The Ministry of Justice has published the final report of an evidence based review of the provision of legal aid for inquests.


Review of Legal Aid for Inquests


An inquest is a public hearing, conducted by a Coroner in a Coroner’s Court, which seeks to establish who the deceased was and how, when and where they came by their death.

Whilst this process can be traumatic for the bereaved family, the search to find out what happened is important in helping them to understand and make sense of their loss.

The Government is determined to ensure that bereaved families are properly supported and able to participate in the inquest process. This includes providing legal aid in cases where it may be needed.

It is important that people have confidence in every part of the justice system. The legal aid scheme is designed to make sure that those who are most vulnerable, and who have no other means of funding support, are provided with assistance.

It is in this light that in 2017 the then Lord Chancellor, the Rt Hon. David Lidington MP, announced that the Ministry of Justice would conduct a review of the current availability of legal aid at inquests.

This document serves as the final report of the review. It examines the evidence submitted as part of the review, considers the key concerns identified by respondents, and identifies potential areas for improvement to the inquest process as a whole.

In addition, the Ministry of Justice has also completed a separate post-implementation review (PIR) of Part 1 the Legal Aid, Sentencing and Punishment of Offenders Act 2012 (LASPO), which made changes to the provision of legal aid.

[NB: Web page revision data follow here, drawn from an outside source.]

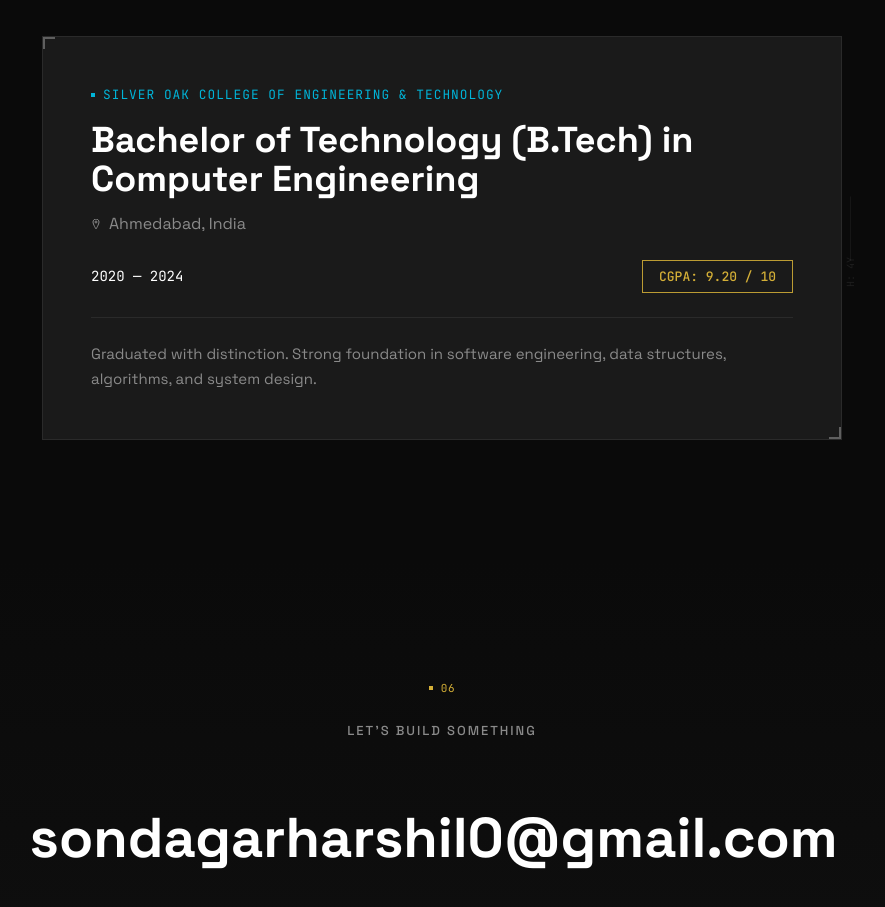
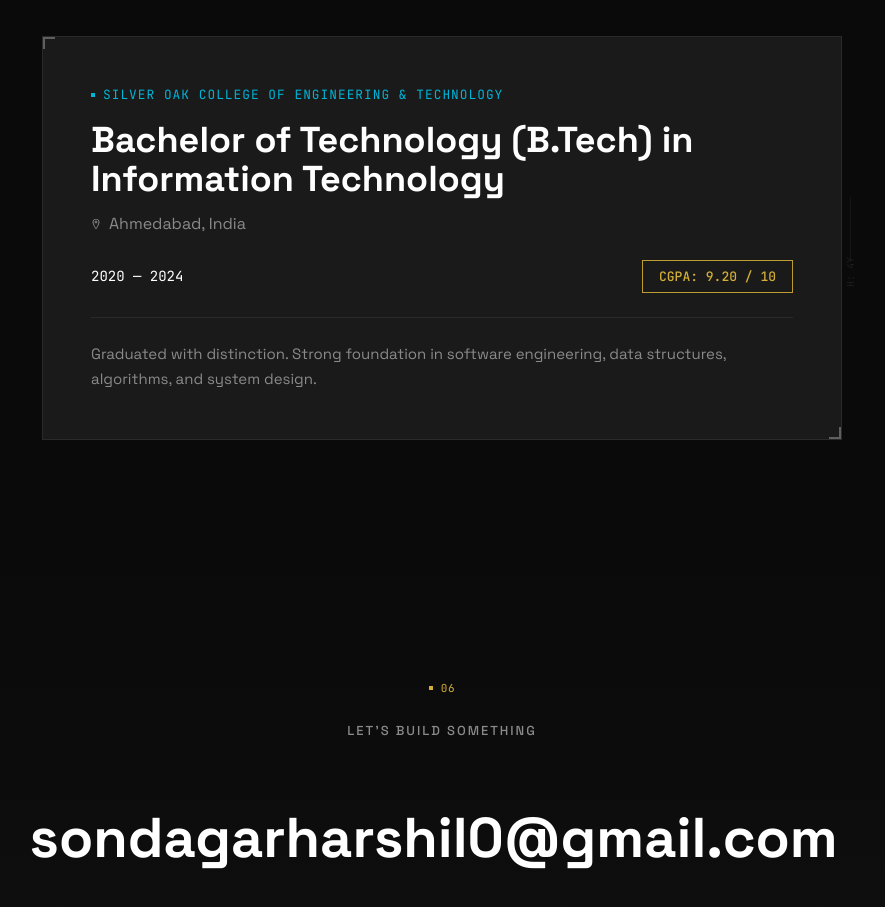
Before and after one commit to Harshil543/portfolio, a React (Vite) app: page / in a window 1280 px wide. Shown: the part 7140-8047 px from the top of the page, without its empty margins (198-1083 px from the left). Built offline with nearby package versions, Linux system fonts and the light colour scheme.

Commit message:
Update EducationSection.tsx

```diff
--- a/src/sections/EducationSection.tsx
+++ b/src/sections/EducationSection.tsx
@@ -83,7 +83,7 @@ export function EducationSection() {
               }}
             >
               <StaggeredTextReveal mode="line" threshold={0.1}>
-                Bachelor of Technology (B.Tech) in Computer Engineering
+                Bachelor of Technology (B.Tech) in Information Technology
               </StaggeredTextReveal>
             </h3>
 
```
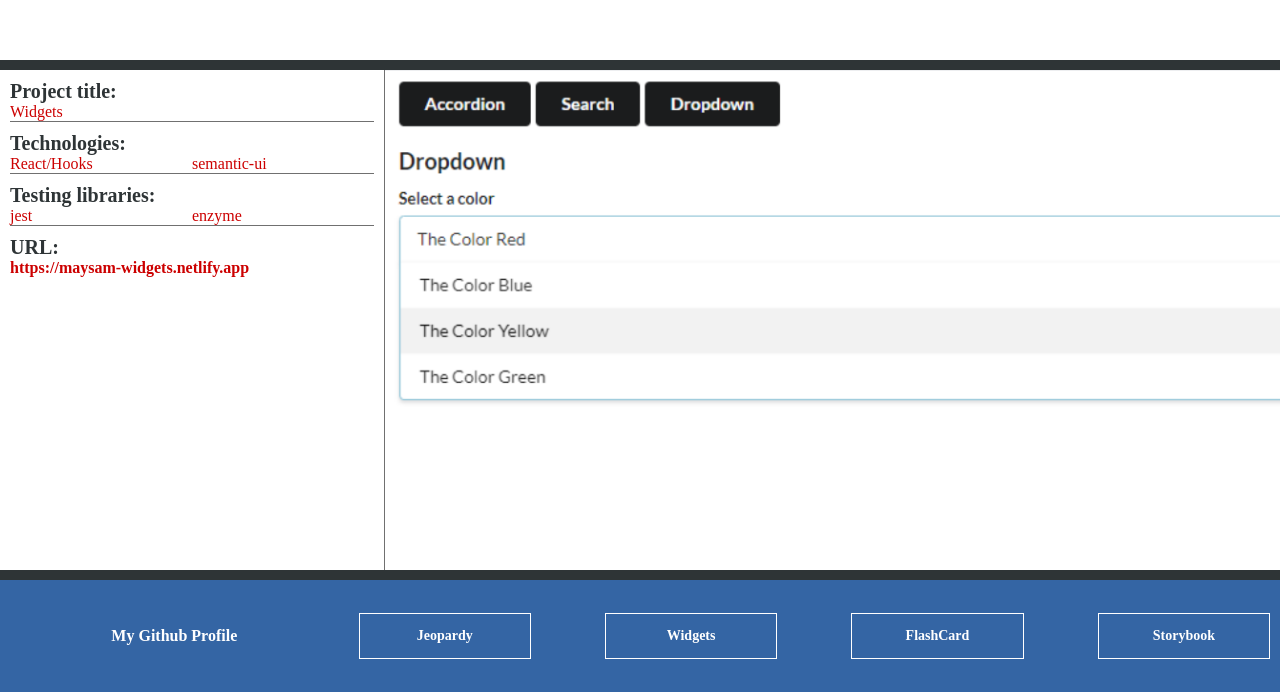
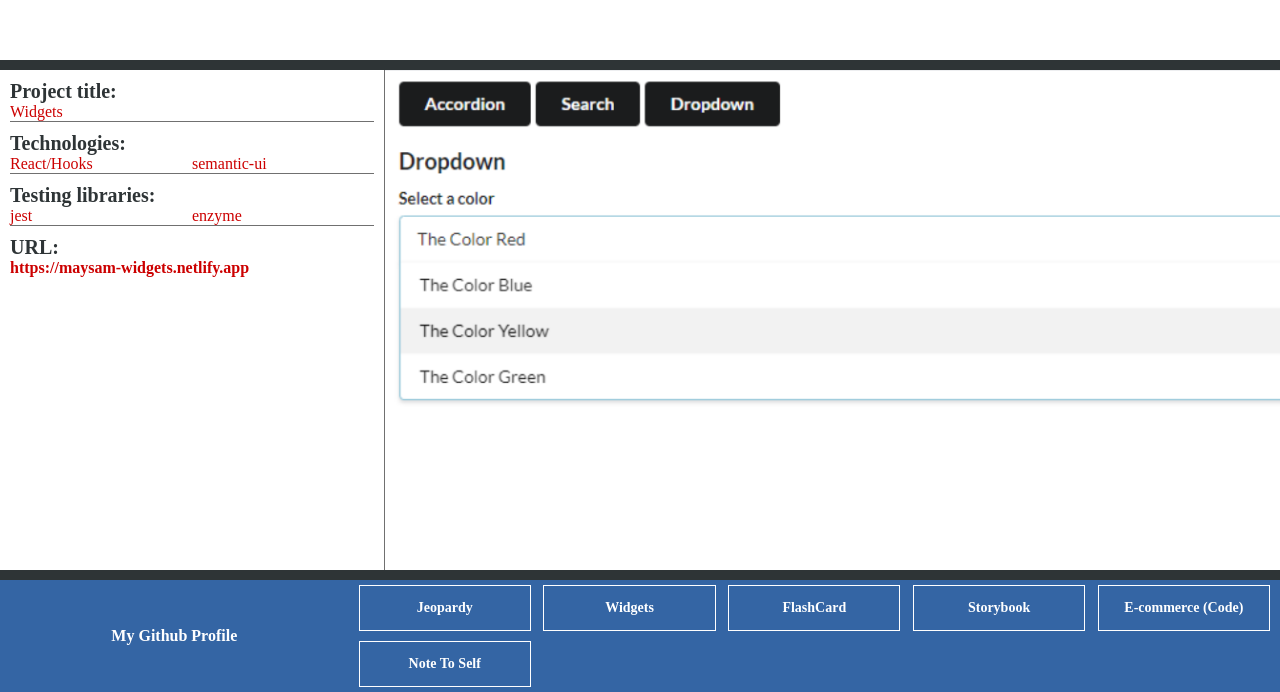
Before and after one commit to maysam-82/myprojects, a React (Create React App) app: page / in a window 1280 px wide. Shown: the part 478-1170 px from the top of the page. Built offline with nearby package versions, Linux system fonts and the light colour scheme.

Commit message:
Added two new items

```diff
--- a/src/data/projects.js
+++ b/src/data/projects.js
@@ -2,6 +2,8 @@ import flashCardImage from '../assets/img/projects-image/flashcard.png';
 import jeopardyImage from '../assets/img/projects-image/jeopardy.png';
 import storyBookImage from '../assets/img/projects-image/storybook.png';
 import widgetImage from '../assets/img/projects-image/widget.png';
+import noteToSelfImage from '../assets/img/projects-image/note-to-self.png';
+import eCommerceImage from '../assets/img/projects-image/e-commerce.png';
 
 const techList = {
 	REACT: { techId: '101', name: 'React' },
@@ -13,6 +15,10 @@ const techList = {
 	SEMANTIC_UI: { techId: '107', name: 'semantic-ui' },
 	REACT_ROUTER: { techId: '108', name: 'react-router-dom' },
 	REACT_STORY_BOOK: { techId: '109', name: 'storybook' },
+	SASS_MODULE: { techId: '110', name: 'sass module' },
+	GOOGLE_FIREBASE: { techId: '111', name: 'google firebase' },
+	REDUX_PERSIST: { techId: '112', name: 'redux-persist' },
+	RESELECT: { techId: '112', name: 'reselect' },
 };
 
 const testLibraryList = {
@@ -69,4 +75,30 @@ export const projects = [
 		url: 'https://maysam-react-storybook.netlify.app',
 		technologies: [techList.REACT, techList.REACT_STORY_BOOK],
 	},
+	{
+		id: 5,
+		title: 'E-commerce (Code)',
+		description: 'An e-commerce project',
+		imageUrl: eCommerceImage,
+		url: 'https://github.com/maysam-82/sample-e-commerce-project',
+		technologies: [
+			techList.REACT,
+			techList.REDUX,
+			techList.REDUX_THUNK,
+			techList.REDUX_PERSIST,
+			techList.RESELECT,
+			techList.REACT_ROUTER,
+			techList.SASS_MODULE,
+			techList.GOOGLE_FIREBASE,
+		],
+	},
+	{
+		id: 6,
+		title: 'Note To Self',
+		description: 'Note To Self project',
+		imageUrl: noteToSelfImage,
+		url: 'https://maysam-note-to-self.netlify.app/',
+		technologies: [techList.REACT, techList.TYPESCRIPT, techList.REACT_BOOTSTRAP],
+		testingLibraries: [testLibraryList.JEST, testLibraryList.ENZYME],
+	},
 ];
```
Also changed, not shown: src/assets/img/projects-image/e-commerce.png (added), src/assets/img/projects-image/note-to-self.png (added).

The Ministry of Justice has also completed a PIR of Part 2 of LASPO, which focuses on civil litigation costs.

Published 7 February 2019